[DIRECTIONS]:
Each record is to be written out exactly as it appears.

[EXERCISE DATA]:
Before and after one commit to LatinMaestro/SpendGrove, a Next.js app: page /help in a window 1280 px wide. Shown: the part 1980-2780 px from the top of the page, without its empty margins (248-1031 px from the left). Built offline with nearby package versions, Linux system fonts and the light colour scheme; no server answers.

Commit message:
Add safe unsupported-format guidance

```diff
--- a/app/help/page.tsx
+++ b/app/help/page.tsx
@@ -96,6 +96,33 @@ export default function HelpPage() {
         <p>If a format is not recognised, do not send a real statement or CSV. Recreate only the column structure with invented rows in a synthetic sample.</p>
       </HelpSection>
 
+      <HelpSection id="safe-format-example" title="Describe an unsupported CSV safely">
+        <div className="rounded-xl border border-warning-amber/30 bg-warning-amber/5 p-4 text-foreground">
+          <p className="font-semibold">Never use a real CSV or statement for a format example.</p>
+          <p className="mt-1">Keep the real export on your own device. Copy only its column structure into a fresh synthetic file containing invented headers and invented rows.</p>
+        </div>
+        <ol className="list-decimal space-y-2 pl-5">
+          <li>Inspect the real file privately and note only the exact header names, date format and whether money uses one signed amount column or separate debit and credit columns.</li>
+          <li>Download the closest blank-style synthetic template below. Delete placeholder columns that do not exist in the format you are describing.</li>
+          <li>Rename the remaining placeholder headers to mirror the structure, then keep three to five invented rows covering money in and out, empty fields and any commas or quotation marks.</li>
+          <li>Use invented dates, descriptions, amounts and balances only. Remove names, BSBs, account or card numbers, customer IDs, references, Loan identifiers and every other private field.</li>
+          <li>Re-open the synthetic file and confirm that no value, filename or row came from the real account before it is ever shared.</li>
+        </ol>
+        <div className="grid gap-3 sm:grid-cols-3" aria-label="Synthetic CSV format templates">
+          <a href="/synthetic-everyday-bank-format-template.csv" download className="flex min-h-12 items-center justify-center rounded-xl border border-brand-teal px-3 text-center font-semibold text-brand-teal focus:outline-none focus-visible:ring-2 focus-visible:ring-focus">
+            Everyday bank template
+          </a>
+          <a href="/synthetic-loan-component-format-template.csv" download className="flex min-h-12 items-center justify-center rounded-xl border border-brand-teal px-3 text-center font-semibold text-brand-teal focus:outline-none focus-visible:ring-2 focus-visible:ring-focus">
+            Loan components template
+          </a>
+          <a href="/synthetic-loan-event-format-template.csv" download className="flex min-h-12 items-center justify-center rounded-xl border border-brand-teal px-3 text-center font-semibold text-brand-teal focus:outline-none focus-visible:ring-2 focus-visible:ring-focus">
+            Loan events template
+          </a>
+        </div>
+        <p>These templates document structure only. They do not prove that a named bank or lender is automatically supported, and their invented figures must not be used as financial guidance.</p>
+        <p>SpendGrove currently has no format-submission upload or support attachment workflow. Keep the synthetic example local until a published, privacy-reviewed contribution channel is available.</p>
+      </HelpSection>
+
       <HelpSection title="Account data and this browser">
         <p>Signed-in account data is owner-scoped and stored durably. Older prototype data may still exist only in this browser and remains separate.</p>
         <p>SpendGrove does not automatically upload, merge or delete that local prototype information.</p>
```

[SOLUTION]:
Before and after one commit to LatinMaestro/SpendGrove, a Next.js app: page /help in a window 1280 px wide. Shown: the part 1980-2780 px from the top of the page, without its empty margins (248-1031 px from the left). Built offline with nearby package versions, Linux system fonts and the light colour scheme; no server answers.

Commit message:
Add safe unsupported-format guidance

```diff
--- a/app/help/page.tsx
+++ b/app/help/page.tsx
@@ -96,6 +96,33 @@ export default function HelpPage() {
         <p>If a format is not recognised, do not send a real statement or CSV. Recreate only the column structure with invented rows in a synthetic sample.</p>
       </HelpSection>
 
+      <HelpSection id="safe-format-example" title="Describe an unsupported CSV safely">
+        <div className="rounded-xl border border-warning-amber/30 bg-warning-amber/5 p-4 text-foreground">
+          <p className="font-semibold">Never use a real CSV or statement for a format example.</p>
+          <p className="mt-1">Keep the real export on your own device. Copy only its column structure into a fresh synthetic file containing invented headers and invented rows.</p>
+        </div>
+        <ol className="list-decimal space-y-2 pl-5">
+          <li>Inspect the real file privately and note only the exact header names, date format and whether money uses one signed amount column or separate debit and credit columns.</li>
+          <li>Download the closest blank-style synthetic template below. Delete placeholder columns that do not exist in the format you are describing.</li>
+          <li>Rename the remaining placeholder headers to mirror the structure, then keep three to five invented rows covering money in and out, empty fields and any commas or quotation marks.</li>
+          <li>Use invented dates, descriptions, amounts and balances only. Remove names, BSBs, account or card numbers, customer IDs, references, Loan identifiers and every other private field.</li>
+          <li>Re-open the synthetic file and confirm that no value, filename or row came from the real account before it is ever shared.</li>
+        </ol>
+        <div className="grid gap-3 sm:grid-cols-3" aria-label="Synthetic CSV format templates">
+          <a href="/synthetic-everyday-bank-format-template.csv" download className="flex min-h-12 items-center justify-center rounded-xl border border-brand-teal px-3 text-center font-semibold text-brand-teal focus:outline-none focus-visible:ring-2 focus-visible:ring-focus">
+            Everyday bank template
+          </a>
+          <a href="/synthetic-loan-component-format-template.csv" download className="flex min-h-12 items-center justify-center rounded-xl border border-brand-teal px-3 text-center font-semibold text-brand-teal focus:outline-none focus-visible:ring-2 focus-visible:ring-focus">
+            Loan components template
+          </a>
+          <a href="/synthetic-loan-event-format-template.csv" download className="flex min-h-12 items-center justify-center rounded-xl border border-brand-teal px-3 text-center font-semibold text-brand-teal focus:outline-none focus-visible:ring-2 focus-visible:ring-focus">
+            Loan events template
+          </a>
+        </div>
+        <p>These templates document structure only. They do not prove that a named bank or lender is automatically supported, and their invented figures must not be used as financial guidance.</p>
+        <p>SpendGrove currently has no format-submission upload or support attachment workflow. Keep the synthetic example local until a published, privacy-reviewed contribution channel is available.</p>
+      </HelpSection>
+
       <HelpSection title="Account data and this browser">
         <p>Signed-in account data is owner-scoped and stored durably. Older prototype data may still exist only in this browser and remains separate.</p>
         <p>SpendGrove does not automatically upload, merge or delete that local prototype information.</p>
```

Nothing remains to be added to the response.